(Stored items from a collection)
-- Opening Marker --
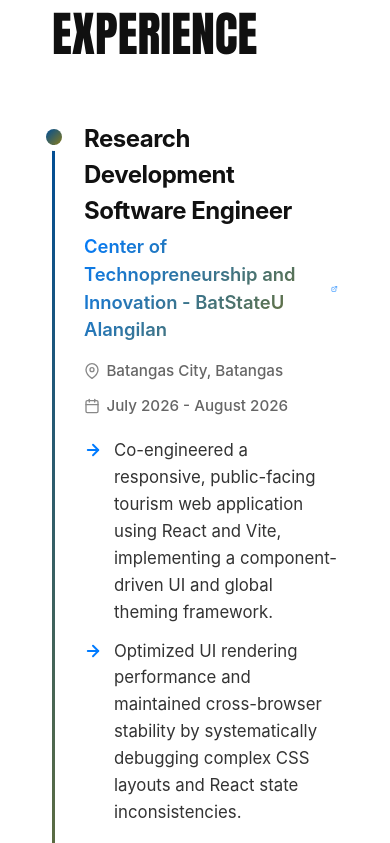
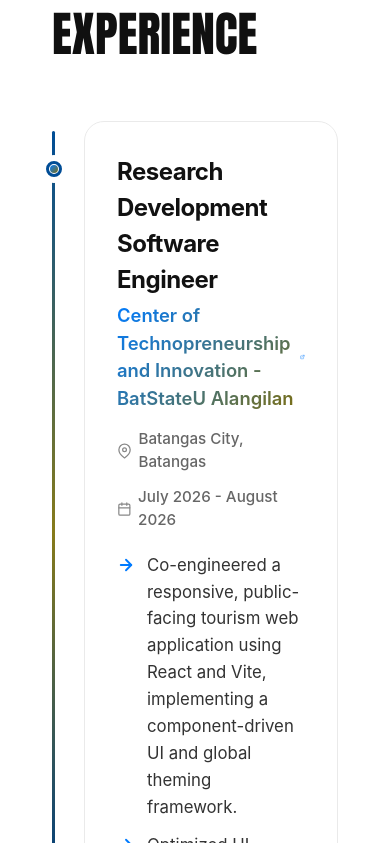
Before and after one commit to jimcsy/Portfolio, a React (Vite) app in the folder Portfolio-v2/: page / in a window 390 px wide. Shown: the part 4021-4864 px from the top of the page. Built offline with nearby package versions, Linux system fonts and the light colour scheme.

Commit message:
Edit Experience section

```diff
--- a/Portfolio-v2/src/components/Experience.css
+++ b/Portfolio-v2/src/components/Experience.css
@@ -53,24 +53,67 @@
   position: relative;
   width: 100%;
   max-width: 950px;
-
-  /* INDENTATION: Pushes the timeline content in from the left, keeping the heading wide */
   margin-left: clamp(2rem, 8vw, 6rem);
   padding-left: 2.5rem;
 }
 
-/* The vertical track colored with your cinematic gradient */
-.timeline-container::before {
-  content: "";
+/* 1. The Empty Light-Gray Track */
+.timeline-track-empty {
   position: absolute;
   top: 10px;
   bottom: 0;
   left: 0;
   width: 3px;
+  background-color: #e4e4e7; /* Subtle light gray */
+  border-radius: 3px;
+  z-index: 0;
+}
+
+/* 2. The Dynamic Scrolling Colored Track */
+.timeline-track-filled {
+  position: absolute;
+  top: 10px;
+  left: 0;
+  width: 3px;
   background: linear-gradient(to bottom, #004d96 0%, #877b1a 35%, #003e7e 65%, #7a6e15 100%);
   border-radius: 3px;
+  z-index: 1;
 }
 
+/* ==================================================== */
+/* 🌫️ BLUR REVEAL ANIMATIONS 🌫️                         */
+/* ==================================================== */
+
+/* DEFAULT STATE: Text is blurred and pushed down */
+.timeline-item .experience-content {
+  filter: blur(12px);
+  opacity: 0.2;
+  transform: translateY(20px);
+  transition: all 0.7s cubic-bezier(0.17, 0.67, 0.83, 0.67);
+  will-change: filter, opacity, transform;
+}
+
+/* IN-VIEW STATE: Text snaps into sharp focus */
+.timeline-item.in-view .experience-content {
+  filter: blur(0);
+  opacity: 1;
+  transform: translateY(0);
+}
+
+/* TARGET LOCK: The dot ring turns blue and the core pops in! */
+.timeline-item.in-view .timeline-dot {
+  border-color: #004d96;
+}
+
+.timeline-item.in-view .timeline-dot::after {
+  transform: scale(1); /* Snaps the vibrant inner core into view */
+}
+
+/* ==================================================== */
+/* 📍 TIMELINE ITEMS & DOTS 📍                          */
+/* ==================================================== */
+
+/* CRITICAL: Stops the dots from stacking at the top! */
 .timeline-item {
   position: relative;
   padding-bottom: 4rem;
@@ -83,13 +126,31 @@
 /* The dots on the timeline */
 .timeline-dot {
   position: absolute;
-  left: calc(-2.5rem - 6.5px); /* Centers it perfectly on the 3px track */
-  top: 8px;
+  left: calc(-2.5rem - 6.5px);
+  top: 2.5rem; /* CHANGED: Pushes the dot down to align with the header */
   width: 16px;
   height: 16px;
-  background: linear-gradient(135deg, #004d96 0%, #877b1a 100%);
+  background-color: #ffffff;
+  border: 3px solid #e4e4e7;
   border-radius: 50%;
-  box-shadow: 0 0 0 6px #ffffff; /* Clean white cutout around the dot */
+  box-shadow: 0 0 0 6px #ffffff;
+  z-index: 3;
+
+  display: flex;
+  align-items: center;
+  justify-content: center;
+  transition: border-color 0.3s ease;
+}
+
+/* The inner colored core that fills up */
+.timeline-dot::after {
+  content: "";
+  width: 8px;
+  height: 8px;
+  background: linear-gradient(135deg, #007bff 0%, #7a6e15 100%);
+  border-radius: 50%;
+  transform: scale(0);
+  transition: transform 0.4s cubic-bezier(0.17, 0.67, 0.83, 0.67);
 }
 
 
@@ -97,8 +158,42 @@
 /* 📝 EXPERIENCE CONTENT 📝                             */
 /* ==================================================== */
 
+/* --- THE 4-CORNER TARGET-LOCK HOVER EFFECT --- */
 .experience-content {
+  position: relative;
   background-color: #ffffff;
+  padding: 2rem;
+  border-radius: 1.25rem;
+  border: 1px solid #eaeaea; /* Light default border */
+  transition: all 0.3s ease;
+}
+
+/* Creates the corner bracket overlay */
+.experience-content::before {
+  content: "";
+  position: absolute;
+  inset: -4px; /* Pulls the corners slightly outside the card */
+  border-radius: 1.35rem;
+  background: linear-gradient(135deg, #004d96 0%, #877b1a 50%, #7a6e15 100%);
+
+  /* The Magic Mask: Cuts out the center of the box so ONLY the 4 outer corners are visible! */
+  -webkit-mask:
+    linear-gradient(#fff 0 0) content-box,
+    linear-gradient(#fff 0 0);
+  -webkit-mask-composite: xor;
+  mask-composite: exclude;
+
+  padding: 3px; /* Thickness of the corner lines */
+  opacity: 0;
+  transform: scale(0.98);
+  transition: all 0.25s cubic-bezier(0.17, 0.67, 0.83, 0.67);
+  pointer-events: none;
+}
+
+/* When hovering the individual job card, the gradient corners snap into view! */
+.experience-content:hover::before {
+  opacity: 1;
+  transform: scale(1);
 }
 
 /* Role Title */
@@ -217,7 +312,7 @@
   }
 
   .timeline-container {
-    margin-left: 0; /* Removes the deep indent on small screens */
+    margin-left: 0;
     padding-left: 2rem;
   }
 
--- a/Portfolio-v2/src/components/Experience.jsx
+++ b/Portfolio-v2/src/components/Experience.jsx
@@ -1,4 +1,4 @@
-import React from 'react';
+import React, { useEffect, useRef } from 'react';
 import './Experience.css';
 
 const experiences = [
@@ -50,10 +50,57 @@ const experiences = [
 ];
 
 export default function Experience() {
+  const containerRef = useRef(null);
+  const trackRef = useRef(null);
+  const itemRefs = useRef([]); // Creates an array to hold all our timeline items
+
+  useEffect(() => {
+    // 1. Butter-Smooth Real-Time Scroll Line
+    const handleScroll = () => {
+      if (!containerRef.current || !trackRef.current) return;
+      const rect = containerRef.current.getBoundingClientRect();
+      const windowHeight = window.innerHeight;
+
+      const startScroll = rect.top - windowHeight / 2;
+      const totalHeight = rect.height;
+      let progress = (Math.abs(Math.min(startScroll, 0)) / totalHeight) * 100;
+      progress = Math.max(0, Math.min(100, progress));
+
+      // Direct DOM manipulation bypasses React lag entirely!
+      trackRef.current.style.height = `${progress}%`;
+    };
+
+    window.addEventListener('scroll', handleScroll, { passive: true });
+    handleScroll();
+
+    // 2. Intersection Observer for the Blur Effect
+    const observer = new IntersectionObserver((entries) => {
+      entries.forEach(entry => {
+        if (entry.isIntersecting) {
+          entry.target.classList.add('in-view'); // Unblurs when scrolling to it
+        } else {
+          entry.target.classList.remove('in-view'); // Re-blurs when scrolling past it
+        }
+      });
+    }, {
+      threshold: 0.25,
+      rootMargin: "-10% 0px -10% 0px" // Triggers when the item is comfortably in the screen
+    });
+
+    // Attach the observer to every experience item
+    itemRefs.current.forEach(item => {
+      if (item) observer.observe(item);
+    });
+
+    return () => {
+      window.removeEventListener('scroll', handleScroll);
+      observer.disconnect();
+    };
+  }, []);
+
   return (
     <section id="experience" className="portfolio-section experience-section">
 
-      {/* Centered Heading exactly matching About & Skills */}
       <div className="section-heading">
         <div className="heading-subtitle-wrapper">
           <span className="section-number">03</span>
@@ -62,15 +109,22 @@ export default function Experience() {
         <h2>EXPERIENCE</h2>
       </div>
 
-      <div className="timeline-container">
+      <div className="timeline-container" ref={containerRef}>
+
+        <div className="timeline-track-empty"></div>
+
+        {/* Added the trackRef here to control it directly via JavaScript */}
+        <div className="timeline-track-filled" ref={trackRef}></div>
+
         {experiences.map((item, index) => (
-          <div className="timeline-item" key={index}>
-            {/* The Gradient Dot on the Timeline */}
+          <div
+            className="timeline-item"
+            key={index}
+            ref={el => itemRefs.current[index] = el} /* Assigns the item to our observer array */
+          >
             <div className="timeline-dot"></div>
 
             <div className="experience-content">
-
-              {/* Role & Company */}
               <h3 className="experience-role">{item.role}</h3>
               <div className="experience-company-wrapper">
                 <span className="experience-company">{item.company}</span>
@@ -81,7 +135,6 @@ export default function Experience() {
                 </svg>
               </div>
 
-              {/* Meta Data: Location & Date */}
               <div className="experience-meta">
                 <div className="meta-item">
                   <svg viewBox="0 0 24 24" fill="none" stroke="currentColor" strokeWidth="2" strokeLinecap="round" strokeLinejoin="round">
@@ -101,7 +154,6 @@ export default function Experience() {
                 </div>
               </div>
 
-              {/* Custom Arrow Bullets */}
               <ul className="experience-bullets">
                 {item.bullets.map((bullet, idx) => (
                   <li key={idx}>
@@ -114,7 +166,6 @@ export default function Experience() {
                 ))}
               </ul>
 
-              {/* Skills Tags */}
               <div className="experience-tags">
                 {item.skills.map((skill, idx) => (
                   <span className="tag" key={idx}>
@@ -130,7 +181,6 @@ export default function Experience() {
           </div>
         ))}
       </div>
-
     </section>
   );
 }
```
-- Closing Marker --
## Problem to work on
Reply with nothing except the number of lines in the records that include the word "after".

## Solution for this problem
3